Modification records
—————

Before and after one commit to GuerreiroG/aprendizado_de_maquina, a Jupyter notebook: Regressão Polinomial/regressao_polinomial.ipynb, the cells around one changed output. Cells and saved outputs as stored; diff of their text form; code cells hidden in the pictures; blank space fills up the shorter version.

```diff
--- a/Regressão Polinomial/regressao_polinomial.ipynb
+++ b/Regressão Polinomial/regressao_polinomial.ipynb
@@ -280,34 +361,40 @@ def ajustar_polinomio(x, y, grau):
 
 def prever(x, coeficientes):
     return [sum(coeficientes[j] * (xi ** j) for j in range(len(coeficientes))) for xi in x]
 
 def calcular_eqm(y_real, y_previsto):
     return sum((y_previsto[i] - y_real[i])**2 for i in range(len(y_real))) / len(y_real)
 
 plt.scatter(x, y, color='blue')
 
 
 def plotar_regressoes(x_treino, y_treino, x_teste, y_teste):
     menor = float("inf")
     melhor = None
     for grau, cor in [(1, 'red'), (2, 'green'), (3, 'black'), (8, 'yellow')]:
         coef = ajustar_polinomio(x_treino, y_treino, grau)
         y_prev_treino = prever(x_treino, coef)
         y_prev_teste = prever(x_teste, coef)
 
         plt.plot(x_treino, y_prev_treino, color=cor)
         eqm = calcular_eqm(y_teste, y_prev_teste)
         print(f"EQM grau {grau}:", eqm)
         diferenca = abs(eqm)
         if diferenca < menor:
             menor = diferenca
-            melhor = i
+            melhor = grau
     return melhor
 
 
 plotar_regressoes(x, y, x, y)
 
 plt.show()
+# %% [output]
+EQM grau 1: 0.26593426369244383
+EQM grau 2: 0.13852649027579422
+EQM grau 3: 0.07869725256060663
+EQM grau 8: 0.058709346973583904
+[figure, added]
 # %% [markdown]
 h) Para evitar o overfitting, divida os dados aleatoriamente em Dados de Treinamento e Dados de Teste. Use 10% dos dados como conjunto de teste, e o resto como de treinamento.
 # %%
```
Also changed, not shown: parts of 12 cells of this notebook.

—————

From the entries above, copy each line that holds "melhor".

     melhor = None
-            melhor = i
+            melhor = grau
     return melhor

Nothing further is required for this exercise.